Right, so I got curious about this and hauled out the FM-7 to do some experimentation. The theory I now have for the FM-7 display is:
- The system always generates 640×200 video.
- The standard glyphs are stored as a 6×7 dot matrix.
- The sub-CPU, when asked to print a character at a certain spot on the screen, renders it as-is in
WIDTH 80 (80-column) mode and double-width in
WIDTH 40 mode.
I worked this out by using the
SYMBOL (x,y),"c",hscale,vscale command in FM-BASIC, which plots character c at (x,y) on the screen (x ranging from 0-639 and y ranging from 0-199) scaling it horizontally by hscale and vertically by vscale.
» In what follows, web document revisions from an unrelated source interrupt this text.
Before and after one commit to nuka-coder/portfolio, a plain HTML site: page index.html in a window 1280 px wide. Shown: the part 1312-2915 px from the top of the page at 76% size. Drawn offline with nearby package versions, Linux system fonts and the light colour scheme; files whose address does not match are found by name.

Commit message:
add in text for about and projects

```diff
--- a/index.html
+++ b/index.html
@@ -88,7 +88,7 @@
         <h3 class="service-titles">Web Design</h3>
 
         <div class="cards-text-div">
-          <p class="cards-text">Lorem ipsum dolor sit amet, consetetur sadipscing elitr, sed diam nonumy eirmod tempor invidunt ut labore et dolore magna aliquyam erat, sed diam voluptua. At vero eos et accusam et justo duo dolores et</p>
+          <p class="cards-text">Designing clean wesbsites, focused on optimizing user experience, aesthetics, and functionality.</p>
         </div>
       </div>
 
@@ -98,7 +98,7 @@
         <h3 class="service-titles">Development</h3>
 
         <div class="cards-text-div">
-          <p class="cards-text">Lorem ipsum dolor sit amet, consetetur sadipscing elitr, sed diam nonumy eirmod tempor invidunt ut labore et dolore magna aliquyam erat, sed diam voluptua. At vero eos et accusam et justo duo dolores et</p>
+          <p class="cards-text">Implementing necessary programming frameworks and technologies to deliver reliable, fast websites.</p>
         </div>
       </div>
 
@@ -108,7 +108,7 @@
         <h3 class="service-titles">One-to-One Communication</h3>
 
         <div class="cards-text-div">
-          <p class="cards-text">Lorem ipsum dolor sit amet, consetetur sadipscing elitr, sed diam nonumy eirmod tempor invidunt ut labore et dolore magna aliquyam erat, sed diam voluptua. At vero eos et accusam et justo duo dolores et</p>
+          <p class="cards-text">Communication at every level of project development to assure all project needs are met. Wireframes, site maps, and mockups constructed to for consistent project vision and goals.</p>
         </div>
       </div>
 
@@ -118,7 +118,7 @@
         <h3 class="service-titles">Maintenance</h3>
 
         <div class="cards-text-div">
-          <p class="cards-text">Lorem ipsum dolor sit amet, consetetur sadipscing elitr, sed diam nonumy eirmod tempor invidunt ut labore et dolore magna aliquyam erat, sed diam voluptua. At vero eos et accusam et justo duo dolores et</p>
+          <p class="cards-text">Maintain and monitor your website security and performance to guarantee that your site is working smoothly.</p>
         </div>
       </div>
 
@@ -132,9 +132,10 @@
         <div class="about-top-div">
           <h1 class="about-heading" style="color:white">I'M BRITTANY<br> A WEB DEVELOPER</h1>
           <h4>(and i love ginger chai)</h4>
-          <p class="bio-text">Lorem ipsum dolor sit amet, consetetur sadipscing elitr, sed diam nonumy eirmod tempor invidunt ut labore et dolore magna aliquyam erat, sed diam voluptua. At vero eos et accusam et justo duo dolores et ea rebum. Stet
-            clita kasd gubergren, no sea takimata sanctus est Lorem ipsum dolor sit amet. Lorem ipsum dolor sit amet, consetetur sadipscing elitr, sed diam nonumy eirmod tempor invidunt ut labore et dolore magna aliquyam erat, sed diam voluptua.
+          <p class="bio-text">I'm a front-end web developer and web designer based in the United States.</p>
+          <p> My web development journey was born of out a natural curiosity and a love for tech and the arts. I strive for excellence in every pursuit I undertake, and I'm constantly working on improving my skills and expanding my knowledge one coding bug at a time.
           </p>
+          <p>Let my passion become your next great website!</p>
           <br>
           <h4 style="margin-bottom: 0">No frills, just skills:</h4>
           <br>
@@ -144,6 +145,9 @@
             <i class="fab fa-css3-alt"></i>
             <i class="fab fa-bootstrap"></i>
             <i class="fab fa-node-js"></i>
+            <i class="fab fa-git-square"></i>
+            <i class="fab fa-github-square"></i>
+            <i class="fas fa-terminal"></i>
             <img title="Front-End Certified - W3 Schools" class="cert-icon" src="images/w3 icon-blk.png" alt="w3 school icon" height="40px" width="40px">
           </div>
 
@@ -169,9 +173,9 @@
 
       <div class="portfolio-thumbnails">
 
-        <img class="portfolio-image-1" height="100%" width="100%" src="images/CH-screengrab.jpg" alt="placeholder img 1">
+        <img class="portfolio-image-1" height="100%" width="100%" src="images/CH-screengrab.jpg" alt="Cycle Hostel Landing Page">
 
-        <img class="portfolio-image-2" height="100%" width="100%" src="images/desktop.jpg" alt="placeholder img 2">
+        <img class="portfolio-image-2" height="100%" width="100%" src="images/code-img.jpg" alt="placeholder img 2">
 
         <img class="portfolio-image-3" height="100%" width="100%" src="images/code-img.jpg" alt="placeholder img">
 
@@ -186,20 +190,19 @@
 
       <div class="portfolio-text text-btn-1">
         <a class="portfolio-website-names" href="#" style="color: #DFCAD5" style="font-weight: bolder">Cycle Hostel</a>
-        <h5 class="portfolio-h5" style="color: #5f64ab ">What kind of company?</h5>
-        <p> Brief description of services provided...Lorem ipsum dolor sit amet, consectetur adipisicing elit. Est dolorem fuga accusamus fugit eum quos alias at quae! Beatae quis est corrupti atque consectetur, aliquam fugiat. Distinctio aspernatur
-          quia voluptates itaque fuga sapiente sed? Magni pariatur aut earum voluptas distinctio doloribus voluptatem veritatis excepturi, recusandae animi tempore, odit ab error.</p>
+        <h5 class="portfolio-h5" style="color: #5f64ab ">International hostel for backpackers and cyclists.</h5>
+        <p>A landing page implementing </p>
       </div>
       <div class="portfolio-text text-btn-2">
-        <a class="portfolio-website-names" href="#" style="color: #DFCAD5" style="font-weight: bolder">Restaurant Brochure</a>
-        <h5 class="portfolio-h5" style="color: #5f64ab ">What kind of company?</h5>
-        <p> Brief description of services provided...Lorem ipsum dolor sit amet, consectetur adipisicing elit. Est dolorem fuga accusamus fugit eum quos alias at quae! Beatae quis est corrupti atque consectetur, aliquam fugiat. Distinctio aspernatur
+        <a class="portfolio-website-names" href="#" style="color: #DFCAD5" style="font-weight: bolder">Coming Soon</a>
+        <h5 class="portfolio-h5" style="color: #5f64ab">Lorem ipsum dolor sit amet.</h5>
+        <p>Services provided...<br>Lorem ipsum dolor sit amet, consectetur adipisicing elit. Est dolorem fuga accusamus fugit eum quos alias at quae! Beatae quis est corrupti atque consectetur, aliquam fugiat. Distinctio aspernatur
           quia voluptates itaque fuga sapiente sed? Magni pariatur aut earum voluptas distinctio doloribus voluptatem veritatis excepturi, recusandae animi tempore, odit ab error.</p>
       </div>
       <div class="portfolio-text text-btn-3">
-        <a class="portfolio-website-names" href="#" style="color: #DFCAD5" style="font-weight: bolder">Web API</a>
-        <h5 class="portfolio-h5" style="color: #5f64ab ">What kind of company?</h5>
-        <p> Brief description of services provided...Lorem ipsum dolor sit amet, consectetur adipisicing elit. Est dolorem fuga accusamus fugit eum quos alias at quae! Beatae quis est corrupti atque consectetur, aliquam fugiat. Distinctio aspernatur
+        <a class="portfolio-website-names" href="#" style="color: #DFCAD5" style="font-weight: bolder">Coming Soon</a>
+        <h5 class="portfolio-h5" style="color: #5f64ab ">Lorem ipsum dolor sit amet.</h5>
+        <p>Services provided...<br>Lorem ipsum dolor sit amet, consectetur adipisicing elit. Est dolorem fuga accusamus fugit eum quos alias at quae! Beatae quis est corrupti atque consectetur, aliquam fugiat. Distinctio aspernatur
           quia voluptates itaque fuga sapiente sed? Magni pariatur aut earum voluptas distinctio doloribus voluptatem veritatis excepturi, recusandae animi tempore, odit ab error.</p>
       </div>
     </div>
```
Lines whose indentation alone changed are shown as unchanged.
Scale factors of 1,1; 2,1; and 8,4 look like this:
(This image was photographed from on my 450-line PVM-9045Q, and under different conditions from the photos in my previous post, so don’t use that to compare resolution, just use it confirm the character dot matrix.)
ヨヨヨラリルレロロ line at the top was printed using the standard (40-column) text output so you can see the standard inter-character spacing, which I can’t do with
SYMBOL since that plots only one character at a time at arbitrary co-ordinates. It looks like those add one column of pixels for spacing, giving 7 pixel-wide characters, but they should be 8 pixels wide for 80 chars on a 640 pixel line. I have no idea where the extra pixel went.
Anyway, going back to my previous post’s image:
I can’t find the “I” you’re referring to, but if we have a look at the exclamation point, which is one pixel wide, and the double quote and octothorp to the right of it (the
!"# character sequence), we see pretty clearly that each character is getting about three lines of horizontal resolution on the 250-line PVM-9042Q, and can see the adjacent red, green and blue phosphors in each line:
I think you’re right that there’s a “reaction time” thing going on here, but I don’t think it’s anything to do with the phosphor: it’s simply that the analog signal, continuously varying across the scan line, is (partially) “digitized” by the aperture grille, i.e. you see only the sections of signal where it’s not been blocked by the grille. (There are actually three signals being displayed, for R, G and B, but since the composite output is monochrome, R, G and B will all be at the same level.) So if you have several adjacent horizontal pixels lit up that fully cross the R, G and B phosphor columns in front of the grille, you’ll get a nice bright white, as you see for the horizontal lines in the octothorpe. But when only one pixel is being lit by the computer, that’s not enough to cover the full width of an aperture grille column, so you’ll see that section only partially lit up because the signal is “on” for part of it and “off” for part of it. (Actually, it is truly analogue; there will be a rise and fall time there, but I imagine that the column will simply average out the total energy value of the signal as it varies over that column.) Thus the double-quote, pattern
.█..█. , ends up more or less evenly lighting all three columns.
This also seems clear in the sequence of “ヨラリルレロ” where there are eighteen vertical slices of the aperture grille across the six characters, and though I suspect the beam can resolve this, the aperture grille cannot:
Here’s the 80-column character sequence on the 450-line PVM-9045Q.
I’m not sure how reliably these can be compared, because my camera doesn’t have manual controls for me to get consistent images, but if we extract the same “ヨラリルレロ” sample to show it here full size:
I count something like 35 vertical lines there, which isn’t too far off from the calculating 18*450/250 = 32.4 lines. The individual coloured columns don’t come out in that image, or any others I’ve taken, though. I don’t know if that’s an issue with the photography or if something’s different about the monitor.
Now that I’ve done all this, I’m not sure if I’ve become less confused or more confused about this. But at least I know to check for lines of horizontal resolution on colour monitors and that 450 lines is kind of a bare minimum for 80-colum work.